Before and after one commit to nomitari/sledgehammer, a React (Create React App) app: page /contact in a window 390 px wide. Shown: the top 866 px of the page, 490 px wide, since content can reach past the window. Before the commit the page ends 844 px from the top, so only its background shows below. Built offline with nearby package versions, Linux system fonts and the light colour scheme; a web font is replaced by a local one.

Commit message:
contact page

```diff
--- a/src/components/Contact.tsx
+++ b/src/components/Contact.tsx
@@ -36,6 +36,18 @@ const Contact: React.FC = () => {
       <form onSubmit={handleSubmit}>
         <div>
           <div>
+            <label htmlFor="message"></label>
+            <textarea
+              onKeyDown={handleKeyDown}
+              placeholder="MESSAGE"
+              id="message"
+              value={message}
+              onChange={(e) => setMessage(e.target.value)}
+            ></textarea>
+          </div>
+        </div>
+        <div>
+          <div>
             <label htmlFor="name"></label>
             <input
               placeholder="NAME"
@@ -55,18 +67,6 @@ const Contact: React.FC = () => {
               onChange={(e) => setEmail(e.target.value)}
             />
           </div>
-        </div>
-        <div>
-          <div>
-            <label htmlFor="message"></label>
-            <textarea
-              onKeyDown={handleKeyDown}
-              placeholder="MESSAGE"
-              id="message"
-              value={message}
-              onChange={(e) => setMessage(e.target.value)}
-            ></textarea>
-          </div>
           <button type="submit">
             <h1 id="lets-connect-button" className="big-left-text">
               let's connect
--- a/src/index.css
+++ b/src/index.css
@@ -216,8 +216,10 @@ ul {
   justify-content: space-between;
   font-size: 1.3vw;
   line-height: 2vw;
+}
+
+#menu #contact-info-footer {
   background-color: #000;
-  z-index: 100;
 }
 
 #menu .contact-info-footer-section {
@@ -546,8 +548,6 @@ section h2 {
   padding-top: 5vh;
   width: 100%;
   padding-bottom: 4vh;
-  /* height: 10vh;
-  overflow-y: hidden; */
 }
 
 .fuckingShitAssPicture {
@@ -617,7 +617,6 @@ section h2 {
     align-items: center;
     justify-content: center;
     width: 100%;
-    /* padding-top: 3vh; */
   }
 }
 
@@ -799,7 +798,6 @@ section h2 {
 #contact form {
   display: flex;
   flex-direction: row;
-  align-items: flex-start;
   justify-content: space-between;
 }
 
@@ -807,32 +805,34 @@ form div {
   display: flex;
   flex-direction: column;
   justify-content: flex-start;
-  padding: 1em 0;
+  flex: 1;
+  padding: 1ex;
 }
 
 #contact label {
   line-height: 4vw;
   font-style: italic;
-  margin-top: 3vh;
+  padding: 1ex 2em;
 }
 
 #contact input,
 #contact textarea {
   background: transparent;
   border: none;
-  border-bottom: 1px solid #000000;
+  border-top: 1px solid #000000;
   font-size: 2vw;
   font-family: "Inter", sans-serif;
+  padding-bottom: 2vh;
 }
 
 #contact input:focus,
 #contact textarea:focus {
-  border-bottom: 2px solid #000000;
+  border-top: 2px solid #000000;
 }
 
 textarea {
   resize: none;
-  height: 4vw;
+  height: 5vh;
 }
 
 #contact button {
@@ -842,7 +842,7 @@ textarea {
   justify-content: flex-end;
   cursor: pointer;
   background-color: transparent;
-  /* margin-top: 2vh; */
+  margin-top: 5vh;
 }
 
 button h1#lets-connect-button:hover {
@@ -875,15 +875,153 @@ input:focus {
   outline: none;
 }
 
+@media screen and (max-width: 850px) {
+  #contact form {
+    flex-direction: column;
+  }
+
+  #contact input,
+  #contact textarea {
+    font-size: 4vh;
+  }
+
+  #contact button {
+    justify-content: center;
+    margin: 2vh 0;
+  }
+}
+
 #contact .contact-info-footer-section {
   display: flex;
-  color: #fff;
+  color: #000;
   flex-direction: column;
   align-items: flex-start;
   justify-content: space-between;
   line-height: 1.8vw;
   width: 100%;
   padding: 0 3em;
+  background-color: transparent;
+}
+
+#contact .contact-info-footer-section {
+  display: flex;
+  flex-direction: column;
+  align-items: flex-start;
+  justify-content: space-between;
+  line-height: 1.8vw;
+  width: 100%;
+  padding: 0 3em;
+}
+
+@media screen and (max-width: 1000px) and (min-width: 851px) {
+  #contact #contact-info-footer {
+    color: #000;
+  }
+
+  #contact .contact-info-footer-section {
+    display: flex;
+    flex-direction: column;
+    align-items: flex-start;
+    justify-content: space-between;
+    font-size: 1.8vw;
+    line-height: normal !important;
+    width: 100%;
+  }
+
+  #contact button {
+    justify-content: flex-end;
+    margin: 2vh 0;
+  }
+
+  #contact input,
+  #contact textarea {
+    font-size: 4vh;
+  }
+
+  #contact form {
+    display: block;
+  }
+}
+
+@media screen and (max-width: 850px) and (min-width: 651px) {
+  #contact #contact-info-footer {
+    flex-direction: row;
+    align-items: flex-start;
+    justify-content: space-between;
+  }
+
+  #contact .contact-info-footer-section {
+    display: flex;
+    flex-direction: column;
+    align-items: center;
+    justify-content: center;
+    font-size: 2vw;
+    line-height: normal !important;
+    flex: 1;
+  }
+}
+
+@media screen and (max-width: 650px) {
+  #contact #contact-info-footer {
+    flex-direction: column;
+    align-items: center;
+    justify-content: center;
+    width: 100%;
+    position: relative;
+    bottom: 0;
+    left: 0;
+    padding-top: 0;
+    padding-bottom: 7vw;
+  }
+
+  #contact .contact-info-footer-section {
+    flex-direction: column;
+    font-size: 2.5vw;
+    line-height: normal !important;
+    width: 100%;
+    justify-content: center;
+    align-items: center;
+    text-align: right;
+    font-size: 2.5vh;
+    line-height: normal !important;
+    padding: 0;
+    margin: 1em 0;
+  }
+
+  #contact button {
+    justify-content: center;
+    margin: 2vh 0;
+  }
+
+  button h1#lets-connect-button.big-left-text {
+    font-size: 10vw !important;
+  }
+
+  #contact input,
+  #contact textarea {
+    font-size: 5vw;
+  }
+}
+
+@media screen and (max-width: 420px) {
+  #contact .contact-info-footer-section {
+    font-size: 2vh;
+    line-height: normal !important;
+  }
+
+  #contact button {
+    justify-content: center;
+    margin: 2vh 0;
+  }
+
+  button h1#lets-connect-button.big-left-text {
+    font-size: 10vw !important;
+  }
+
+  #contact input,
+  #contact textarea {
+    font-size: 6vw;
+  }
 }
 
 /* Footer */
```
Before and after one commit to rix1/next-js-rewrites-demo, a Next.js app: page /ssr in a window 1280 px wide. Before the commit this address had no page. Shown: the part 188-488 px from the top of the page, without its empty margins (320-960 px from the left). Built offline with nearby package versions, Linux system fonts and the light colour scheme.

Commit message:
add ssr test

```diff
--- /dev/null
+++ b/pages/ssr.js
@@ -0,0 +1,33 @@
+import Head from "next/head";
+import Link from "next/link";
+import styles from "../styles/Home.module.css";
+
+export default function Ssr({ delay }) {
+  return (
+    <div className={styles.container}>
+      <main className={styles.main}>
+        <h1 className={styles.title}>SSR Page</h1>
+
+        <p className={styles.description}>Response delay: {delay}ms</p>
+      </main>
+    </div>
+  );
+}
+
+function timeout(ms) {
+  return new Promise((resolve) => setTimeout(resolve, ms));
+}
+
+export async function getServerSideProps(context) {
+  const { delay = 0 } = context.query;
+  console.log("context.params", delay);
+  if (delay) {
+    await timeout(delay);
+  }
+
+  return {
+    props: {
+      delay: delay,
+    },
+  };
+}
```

○ ○ ○ ○ ○

-- EXERCISE DESCRIPTION --
Show the lines where the word "align" appears in the entries.

-- FINAL ANSWER --
     align-items: center;
-  align-items: flex-start;
   align-items: flex-start;
+  align-items: flex-start;
+    align-items: flex-start;
+    align-items: flex-start;
+    align-items: center;
+    align-items: center;
+    align-items: center;
+    text-align: right;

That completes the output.